*** Supplied records ***
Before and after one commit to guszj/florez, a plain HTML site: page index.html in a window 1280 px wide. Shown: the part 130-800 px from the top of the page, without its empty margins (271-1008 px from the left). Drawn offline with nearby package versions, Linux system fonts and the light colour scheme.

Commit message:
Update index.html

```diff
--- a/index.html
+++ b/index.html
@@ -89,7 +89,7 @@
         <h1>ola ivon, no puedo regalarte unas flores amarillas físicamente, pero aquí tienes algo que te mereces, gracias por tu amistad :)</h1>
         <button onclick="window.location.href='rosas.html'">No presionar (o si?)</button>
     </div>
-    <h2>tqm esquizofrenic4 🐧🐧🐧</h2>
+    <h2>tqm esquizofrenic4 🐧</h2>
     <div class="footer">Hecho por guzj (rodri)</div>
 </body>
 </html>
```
*** End of Supplied records ***
The response should consist of all the entries, set down exactly.

# Written reply:
Before and after one commit to guszj/florez, a plain HTML site: page index.html in a window 1280 px wide. Shown: the part 130-800 px from the top of the page, without its empty margins (271-1008 px from the left). Drawn offline with nearby package versions, Linux system fonts and the light colour scheme.

Commit message:
Update index.html

```diff
--- a/index.html
+++ b/index.html
@@ -89,7 +89,7 @@
         <h1>ola ivon, no puedo regalarte unas flores amarillas físicamente, pero aquí tienes algo que te mereces, gracias por tu amistad :)</h1>
         <button onclick="window.location.href='rosas.html'">No presionar (o si?)</button>
     </div>
-    <h2>tqm esquizofrenic4 🐧🐧🐧</h2>
+    <h2>tqm esquizofrenic4 🐧</h2>
     <div class="footer">Hecho por guzj (rodri)</div>
 </body>
 </html>
```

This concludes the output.